▶

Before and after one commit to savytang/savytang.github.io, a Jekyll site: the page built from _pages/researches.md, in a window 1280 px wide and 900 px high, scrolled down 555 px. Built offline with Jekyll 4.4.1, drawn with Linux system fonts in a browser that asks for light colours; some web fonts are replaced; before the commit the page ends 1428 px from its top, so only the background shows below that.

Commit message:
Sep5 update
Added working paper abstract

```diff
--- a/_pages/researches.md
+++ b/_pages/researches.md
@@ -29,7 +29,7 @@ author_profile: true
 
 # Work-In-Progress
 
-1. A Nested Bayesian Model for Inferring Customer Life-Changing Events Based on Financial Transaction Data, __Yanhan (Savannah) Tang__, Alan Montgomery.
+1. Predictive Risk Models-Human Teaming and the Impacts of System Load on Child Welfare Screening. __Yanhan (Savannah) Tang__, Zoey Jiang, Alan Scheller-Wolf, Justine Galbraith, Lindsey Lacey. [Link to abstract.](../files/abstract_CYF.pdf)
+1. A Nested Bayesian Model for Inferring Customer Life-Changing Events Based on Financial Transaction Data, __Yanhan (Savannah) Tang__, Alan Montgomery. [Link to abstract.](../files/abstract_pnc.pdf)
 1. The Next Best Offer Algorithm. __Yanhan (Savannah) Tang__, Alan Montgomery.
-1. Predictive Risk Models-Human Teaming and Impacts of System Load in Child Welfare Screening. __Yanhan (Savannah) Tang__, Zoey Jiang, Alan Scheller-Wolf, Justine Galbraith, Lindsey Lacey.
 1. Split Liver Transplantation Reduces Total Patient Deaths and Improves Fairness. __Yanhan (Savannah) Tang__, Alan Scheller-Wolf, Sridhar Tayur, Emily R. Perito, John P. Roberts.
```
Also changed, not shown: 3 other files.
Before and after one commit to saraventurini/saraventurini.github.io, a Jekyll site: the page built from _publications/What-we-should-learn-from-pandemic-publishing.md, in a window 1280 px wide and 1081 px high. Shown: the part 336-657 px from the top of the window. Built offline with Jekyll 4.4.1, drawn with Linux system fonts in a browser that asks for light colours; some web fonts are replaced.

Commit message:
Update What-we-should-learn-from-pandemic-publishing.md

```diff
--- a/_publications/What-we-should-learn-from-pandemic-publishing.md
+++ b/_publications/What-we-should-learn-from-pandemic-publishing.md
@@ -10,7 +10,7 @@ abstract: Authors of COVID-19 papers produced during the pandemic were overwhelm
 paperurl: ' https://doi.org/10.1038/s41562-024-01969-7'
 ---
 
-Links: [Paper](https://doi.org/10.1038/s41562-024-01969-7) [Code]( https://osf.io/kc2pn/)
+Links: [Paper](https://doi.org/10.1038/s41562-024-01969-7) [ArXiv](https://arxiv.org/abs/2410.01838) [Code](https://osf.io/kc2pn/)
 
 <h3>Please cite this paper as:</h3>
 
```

◀

AIM OF THE EXERCISE.
Every entry should be given again exactly as written.

SOLUTION TO THIS EXERCISE.
Before and after one commit to savytang/savytang.github.io, a Jekyll site: the page built from _pages/researches.md, in a window 1280 px wide and 900 px high, scrolled down 555 px. Built offline with Jekyll 4.4.1, drawn with Linux system fonts in a browser that asks for light colours; some web fonts are replaced; before the commit the page ends 1428 px from its top, so only the background shows below that.

Commit message:
Sep5 update
Added working paper abstract

```diff
--- a/_pages/researches.md
+++ b/_pages/researches.md
@@ -29,7 +29,7 @@ author_profile: true
 
 # Work-In-Progress
 
-1. A Nested Bayesian Model for Inferring Customer Life-Changing Events Based on Financial Transaction Data, __Yanhan (Savannah) Tang__, Alan Montgomery.
+1. Predictive Risk Models-Human Teaming and the Impacts of System Load on Child Welfare Screening. __Yanhan (Savannah) Tang__, Zoey Jiang, Alan Scheller-Wolf, Justine Galbraith, Lindsey Lacey. [Link to abstract.](../files/abstract_CYF.pdf)
+1. A Nested Bayesian Model for Inferring Customer Life-Changing Events Based on Financial Transaction Data, __Yanhan (Savannah) Tang__, Alan Montgomery. [Link to abstract.](../files/abstract_pnc.pdf)
 1. The Next Best Offer Algorithm. __Yanhan (Savannah) Tang__, Alan Montgomery.
-1. Predictive Risk Models-Human Teaming and Impacts of System Load in Child Welfare Screening. __Yanhan (Savannah) Tang__, Zoey Jiang, Alan Scheller-Wolf, Justine Galbraith, Lindsey Lacey.
 1. Split Liver Transplantation Reduces Total Patient Deaths and Improves Fairness. __Yanhan (Savannah) Tang__, Alan Scheller-Wolf, Sridhar Tayur, Emily R. Perito, John P. Roberts.
```
Also changed, not shown: 3 other files.
Before and after one commit to saraventurini/saraventurini.github.io, a Jekyll site: the page built from _publications/What-we-should-learn-from-pandemic-publishing.md, in a window 1280 px wide and 1081 px high. Shown: the part 336-657 px from the top of the window. Built offline with Jekyll 4.4.1, drawn with Linux system fonts in a browser that asks for light colours; some web fonts are replaced.

Commit message:
Update What-we-should-learn-from-pandemic-publishing.md

```diff
--- a/_publications/What-we-should-learn-from-pandemic-publishing.md
+++ b/_publications/What-we-should-learn-from-pandemic-publishing.md
@@ -10,7 +10,7 @@ abstract: Authors of COVID-19 papers produced during the pandemic were overwhelm
 paperurl: ' https://doi.org/10.1038/s41562-024-01969-7'
 ---
 
-Links: [Paper](https://doi.org/10.1038/s41562-024-01969-7) [Code]( https://osf.io/kc2pn/)
+Links: [Paper](https://doi.org/10.1038/s41562-024-01969-7) [ArXiv](https://arxiv.org/abs/2410.01838) [Code](https://osf.io/kc2pn/)
 
 <h3>Please cite this paper as:</h3>
 
```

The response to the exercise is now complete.